There are three distinct phases during a lift. First, there is a muscle shortening phase or concentric contraction when lifting the weight (think of squeezing the muscle). Next, the muscle is lengthening under load to lower the weight back down - referred to as an eccentric contraction. Finally, there is typically a pause or isometric contraction between the two. The eccentric phase or slow lowering of the weight causes huge amounts of muscle damage and therefore spurs tons of new growth. To make matters even better, you’re stronger when lowering a weight than actually pressing one up meaning you can handle heavier loads on the lowering portion and cause more muscle fatigue. This all translates to negatives being a fantastic method for building strength and size.

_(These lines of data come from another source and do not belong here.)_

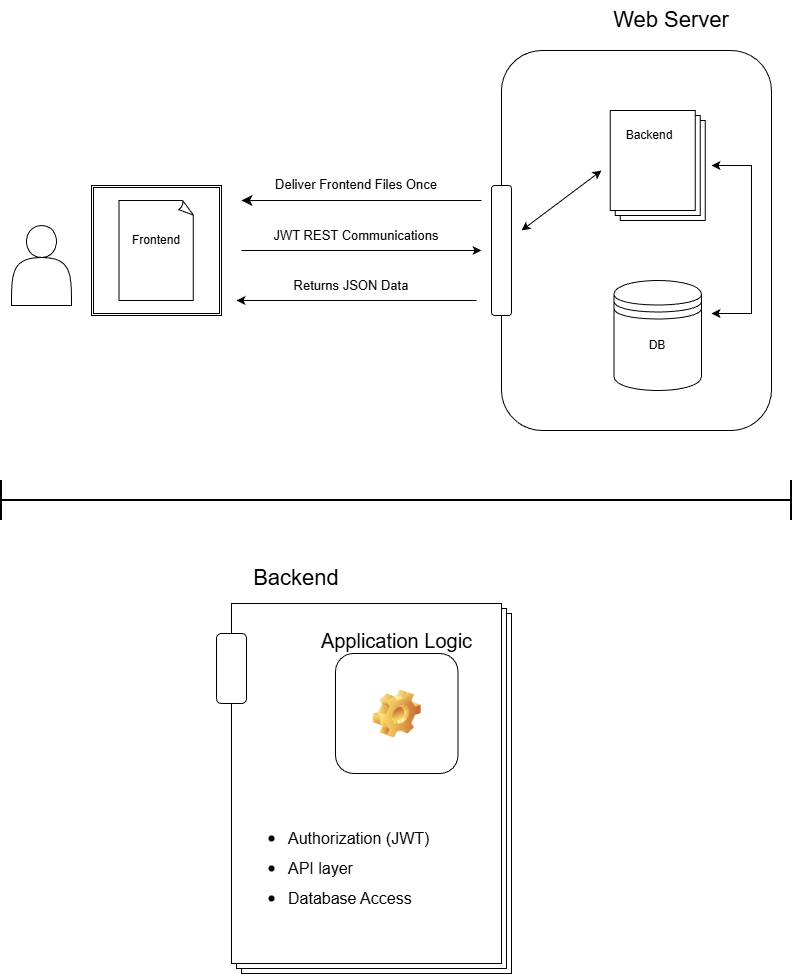
The draw.io diagram images/Orderly_HLA_Diagram.png in RachelMizer/ProjectOrderly, before a commit. Source tidied: cells renumbered, new cells last; positions are measured from the earlier drawing's top-left corner, leaving out a move shared by most shapes.
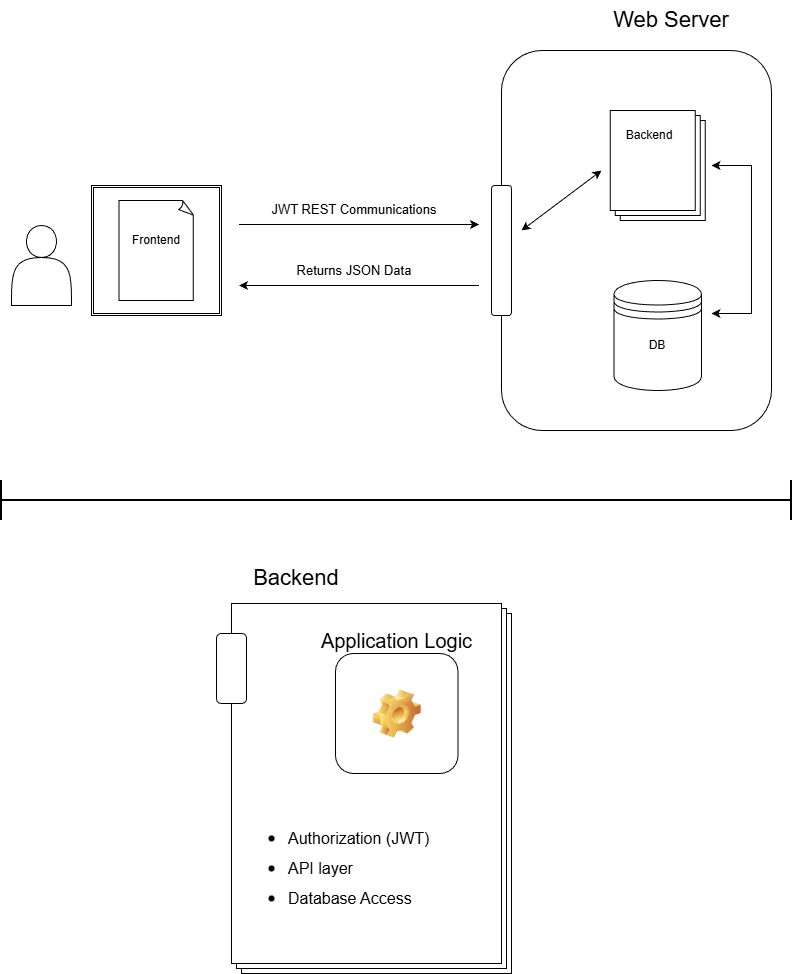
After the commit.

Diff of the diagram source:
```diff
@@ -41,11 +41,8 @@
       <mxGeometry x="90" y="185" width="130" height="130" as="geometry" />
     </mxCell>
     <mxCell id="11" value="&lt;font style=&quot;font-size: 13px;&quot;&gt;JWT REST Communications&lt;/font&gt;" style="text;html=1;whiteSpace=wrap;strokeColor=none;fillColor=none;align=center;verticalAlign=middle;rounded=0;" parent="1" vertex="1">
-      <mxGeometry x="260" y="220" width="190" height="30" as="geometry" />
+      <mxGeometry x="257.5" y="194" width="190" height="30" as="geometry" />
     </mxCell>
-    <mxCell id="12" value="&lt;font style=&quot;font-size: 13px;&quot;&gt;Deliver Frontend Files Once&lt;/font&gt;&lt;div&gt;&lt;div&gt;&lt;br&gt;&lt;/div&gt;&lt;/div&gt;" style="text;html=1;whiteSpace=wrap;strokeColor=none;fillColor=none;align=center;verticalAlign=middle;rounded=0;" parent="1" vertex="1">
-      <mxGeometry x="265" y="180" width="180" height="22.5" as="geometry" />
-    </mxCell>
     <mxCell id="13" value="Backend" style="text;html=1;whiteSpace=wrap;strokeColor=none;fillColor=none;align=center;verticalAlign=middle;rounded=0;" parent="1" vertex="1">
       <mxGeometry x="612.5" y="120" width="70" height="30" as="geometry" />
     </mxCell>
@@ -67,15 +64,6 @@
     <mxCell id="19" value="Application Logic" style="icon;html=1;image=img/clipart/Gear_128x128.png;fontSize=20;labelPosition=center;verticalLabelPosition=top;align=center;verticalAlign=bottom;" parent="1" vertex="1">
       <mxGeometry x="334" y="653" width="122.5" height="120" as="geometry" />
     </mxCell>
-    <mxCell id="20" style="edgeStyle=elbowEdgeStyle;elbow=horizontal;endArrow=classic;html=1;curved=0;rounded=0;endSize=8;startSize=8;" parent="1" edge="1">
-      <mxGeometry relative="1" as="geometry">
-        <mxPoint x="480" y="200" as="sourcePoint" />
-        <mxPoint x="240" y="200" as="targetPoint" />
-        <Array as="points">
-          <mxPoint x="360" y="200" />
-        </Array>
-      </mxGeometry>
-    </mxCell>
     <mxCell id="21" style="whiteSpace=wrap;html=1;shape=mxgraph.basic.document;" parent="1" vertex="1">
       <mxGeometry x="117.5" y="200" width="75" height="100" as="geometry" />
     </mxCell>
@@ -102,21 +90,21 @@
     </mxCell>
     <mxCell id="29" style="endArrow=classic;html=1;rounded=0;" parent="1" edge="1">
       <mxGeometry relative="1" as="geometry">
-        <mxPoint x="240" y="250" as="sourcePoint" />
-        <mxPoint x="480" y="250" as="targetPoint" />
+        <mxPoint x="237.5" y="224" as="sourcePoint" />
+        <mxPoint x="477.5" y="224" as="targetPoint" />
       </mxGeometry>
     </mxCell>
     <mxCell id="30" style="endArrow=classic;html=1;rounded=0;" parent="1" edge="1">
       <mxGeometry relative="1" as="geometry">
-        <mxPoint x="475" y="300" as="sourcePoint" />
-        <mxPoint x="235" y="300" as="targetPoint" />
+        <mxPoint x="477.5" y="285" as="sourcePoint" />
+        <mxPoint x="237.5" y="285" as="targetPoint" />
         <Array as="points">
-          <mxPoint x="355" y="300" />
+          <mxPoint x="357.5" y="285" />
         </Array>
       </mxGeometry>
     </mxCell>
     <mxCell id="31" value="&lt;font style=&quot;font-size: 13px;&quot;&gt;Returns JSON Data&lt;/font&gt;" style="text;html=1;whiteSpace=wrap;strokeColor=none;fillColor=none;align=center;verticalAlign=middle;rounded=0;" parent="1" vertex="1">
-      <mxGeometry x="285" y="270" width="130" height="30" as="geometry" />
+      <mxGeometry x="287.5" y="255" width="130" height="30" as="geometry" />
     </mxCell>
   </root>
 </mxGraphModel>
```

Since negatives are extremely intense and can leave you sore for days afterwards, it’s best to start slow with only one or two exercises in your program. Using a spotter, load up your five rep max on an exercise (preferably a total body move like bench press). Perform the exercise as normal but take 5-6 seconds to lower the weight. With the help of a spotter, lift the weight back up. Aim for two to three repetitions.